First, recognize that there's value in imperfect data if you qualify it with a confidence rating. Then, be careful when mapping this data to target sources. Establish clear rules and documentation to defend against critics. And be smart about how you handle change data capture. I've explained several techniques for doing this correctly.
You can get started today by assessing a fuzzy data source, assigning a confidence rating, and exploring how it might map into your primary data store. You never know—that fuzzy data might bring some not-so-fuzzy benefits.
- Why CXOs ignore data quality problems (TechRepublic)
- 10 things you shouldn't expect big data to do (TechRepublic)
- Why big data analytics strikes out sometimes (TechRepublic)
- Four steps to making the most of your unstructured data gold mine (TechRepublic)
- Twitter's future glory: One of the most valuable data sources in human history (TechRepublic)
- Free ebook—Executive's guide to IoT and big data (TechRepublic)
- Making sense of big data (ZDNet)

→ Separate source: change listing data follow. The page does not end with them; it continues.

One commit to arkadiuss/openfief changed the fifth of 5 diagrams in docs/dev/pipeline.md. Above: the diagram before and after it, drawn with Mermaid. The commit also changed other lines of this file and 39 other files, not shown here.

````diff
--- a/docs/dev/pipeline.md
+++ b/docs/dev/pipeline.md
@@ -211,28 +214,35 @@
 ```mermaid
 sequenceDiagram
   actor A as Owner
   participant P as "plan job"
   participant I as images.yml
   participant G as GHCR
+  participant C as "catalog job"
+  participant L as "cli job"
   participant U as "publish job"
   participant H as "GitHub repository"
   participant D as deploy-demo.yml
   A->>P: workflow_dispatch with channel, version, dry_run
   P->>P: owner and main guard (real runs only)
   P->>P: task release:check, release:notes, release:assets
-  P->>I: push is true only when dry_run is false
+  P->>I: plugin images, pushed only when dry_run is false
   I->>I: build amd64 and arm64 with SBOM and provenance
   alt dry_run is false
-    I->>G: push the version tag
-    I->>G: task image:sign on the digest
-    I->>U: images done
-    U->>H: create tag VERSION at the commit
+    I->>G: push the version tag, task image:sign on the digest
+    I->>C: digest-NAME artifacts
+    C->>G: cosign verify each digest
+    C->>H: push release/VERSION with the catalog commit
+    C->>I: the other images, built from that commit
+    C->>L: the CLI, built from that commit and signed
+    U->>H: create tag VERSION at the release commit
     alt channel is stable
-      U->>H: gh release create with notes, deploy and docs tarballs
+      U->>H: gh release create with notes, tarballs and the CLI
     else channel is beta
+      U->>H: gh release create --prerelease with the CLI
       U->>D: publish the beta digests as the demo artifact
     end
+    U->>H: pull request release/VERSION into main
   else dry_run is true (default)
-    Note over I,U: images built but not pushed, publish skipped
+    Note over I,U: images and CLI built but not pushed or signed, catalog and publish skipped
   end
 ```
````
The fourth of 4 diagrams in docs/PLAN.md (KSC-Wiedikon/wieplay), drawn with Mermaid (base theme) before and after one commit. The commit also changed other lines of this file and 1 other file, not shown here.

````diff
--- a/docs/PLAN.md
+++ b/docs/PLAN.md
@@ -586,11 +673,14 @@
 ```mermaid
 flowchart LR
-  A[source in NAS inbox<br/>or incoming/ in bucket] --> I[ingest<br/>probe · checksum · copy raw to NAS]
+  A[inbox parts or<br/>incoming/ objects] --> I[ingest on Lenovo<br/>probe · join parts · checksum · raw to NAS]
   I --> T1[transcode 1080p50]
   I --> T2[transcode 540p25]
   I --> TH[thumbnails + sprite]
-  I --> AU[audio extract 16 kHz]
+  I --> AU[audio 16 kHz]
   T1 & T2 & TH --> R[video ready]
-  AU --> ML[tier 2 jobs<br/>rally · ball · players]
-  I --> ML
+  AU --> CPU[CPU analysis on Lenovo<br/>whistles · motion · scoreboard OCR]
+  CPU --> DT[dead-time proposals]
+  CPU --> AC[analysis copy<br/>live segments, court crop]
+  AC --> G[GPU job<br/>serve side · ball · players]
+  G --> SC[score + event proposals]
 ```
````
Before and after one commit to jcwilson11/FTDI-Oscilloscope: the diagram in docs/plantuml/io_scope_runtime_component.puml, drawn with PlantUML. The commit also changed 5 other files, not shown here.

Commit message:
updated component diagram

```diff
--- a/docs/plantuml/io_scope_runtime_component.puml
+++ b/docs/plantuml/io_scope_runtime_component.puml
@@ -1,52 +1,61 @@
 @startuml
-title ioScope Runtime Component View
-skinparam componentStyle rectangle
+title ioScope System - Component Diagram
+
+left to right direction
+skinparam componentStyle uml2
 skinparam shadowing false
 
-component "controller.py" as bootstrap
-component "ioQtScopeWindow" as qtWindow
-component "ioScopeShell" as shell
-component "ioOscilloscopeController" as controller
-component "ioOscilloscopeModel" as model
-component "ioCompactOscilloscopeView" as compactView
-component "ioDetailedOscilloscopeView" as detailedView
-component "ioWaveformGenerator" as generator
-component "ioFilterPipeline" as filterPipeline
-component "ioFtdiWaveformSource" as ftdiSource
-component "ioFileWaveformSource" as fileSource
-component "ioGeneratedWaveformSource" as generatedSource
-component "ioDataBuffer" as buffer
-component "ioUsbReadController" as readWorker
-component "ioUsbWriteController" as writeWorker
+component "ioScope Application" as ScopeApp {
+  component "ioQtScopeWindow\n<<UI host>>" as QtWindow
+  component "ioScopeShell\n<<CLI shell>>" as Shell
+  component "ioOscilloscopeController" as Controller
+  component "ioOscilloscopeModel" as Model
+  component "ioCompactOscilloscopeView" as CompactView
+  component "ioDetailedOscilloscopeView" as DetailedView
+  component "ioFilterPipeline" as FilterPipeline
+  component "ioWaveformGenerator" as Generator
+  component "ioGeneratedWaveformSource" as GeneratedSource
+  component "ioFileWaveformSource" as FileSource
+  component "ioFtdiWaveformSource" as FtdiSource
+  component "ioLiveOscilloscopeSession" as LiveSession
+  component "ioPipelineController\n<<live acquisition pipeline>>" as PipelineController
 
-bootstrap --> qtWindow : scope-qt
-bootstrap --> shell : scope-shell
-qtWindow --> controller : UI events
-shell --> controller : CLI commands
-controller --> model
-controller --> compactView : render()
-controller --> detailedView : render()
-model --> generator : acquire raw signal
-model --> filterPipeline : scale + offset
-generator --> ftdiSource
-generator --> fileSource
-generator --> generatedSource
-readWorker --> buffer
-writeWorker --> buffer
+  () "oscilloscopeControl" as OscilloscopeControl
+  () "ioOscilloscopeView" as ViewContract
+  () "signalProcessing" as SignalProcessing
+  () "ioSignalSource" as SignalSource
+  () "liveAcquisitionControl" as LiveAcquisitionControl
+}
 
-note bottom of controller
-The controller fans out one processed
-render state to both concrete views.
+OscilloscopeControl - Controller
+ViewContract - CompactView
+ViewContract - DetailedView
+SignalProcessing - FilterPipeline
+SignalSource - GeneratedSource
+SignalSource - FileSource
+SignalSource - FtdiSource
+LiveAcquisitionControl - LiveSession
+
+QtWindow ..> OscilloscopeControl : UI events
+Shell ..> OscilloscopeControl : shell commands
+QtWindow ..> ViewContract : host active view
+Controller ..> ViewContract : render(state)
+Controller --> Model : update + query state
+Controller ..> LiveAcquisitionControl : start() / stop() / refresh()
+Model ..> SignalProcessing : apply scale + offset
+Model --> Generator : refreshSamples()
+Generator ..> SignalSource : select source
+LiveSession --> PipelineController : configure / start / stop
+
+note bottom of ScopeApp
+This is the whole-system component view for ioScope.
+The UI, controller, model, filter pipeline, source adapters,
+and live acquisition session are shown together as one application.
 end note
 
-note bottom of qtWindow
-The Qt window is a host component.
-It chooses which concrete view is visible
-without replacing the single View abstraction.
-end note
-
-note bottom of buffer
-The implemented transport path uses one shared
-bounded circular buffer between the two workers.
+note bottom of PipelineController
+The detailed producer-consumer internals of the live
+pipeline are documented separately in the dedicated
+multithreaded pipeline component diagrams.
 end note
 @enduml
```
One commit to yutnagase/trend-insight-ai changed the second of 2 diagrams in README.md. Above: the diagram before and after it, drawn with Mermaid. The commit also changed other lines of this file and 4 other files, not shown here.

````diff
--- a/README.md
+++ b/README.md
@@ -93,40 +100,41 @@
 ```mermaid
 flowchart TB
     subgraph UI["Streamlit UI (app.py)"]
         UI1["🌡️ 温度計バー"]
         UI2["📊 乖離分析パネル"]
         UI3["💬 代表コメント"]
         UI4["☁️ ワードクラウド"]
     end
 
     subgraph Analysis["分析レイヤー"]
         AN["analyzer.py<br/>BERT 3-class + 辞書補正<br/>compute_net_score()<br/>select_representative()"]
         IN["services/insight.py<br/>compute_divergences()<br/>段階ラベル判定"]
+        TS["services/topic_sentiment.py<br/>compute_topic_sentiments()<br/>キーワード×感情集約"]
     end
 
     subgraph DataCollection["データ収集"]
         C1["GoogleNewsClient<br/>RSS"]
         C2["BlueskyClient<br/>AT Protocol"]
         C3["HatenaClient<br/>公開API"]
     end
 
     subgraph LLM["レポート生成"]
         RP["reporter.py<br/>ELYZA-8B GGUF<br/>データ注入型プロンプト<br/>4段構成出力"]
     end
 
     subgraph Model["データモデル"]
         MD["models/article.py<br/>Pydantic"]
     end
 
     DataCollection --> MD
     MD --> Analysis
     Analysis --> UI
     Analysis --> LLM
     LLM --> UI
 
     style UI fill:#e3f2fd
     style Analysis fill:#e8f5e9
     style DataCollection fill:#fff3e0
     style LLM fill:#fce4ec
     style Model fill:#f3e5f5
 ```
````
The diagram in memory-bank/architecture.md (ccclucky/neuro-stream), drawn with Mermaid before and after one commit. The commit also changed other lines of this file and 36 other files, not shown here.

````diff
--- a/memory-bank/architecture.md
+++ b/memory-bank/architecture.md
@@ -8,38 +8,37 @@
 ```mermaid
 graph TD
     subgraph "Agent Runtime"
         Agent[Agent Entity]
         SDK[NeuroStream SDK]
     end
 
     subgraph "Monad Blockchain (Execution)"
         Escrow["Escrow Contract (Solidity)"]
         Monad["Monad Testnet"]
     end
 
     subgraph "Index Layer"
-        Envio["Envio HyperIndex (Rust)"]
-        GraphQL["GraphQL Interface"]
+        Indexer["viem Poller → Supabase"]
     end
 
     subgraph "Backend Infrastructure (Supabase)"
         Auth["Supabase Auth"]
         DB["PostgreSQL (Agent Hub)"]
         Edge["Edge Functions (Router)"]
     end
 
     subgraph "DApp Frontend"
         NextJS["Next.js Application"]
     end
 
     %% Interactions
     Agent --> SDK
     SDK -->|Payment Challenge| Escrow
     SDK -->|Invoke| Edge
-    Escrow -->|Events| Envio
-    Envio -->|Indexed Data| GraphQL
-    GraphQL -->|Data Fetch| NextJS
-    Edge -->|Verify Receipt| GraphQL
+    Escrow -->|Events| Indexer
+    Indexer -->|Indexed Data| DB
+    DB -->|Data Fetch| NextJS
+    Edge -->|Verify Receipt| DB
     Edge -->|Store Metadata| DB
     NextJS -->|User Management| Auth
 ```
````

John Weathington is President and CEO of Excellent Management Systems, Inc., a management consultancy that helps executives turn chaotic information into profitable wisdom.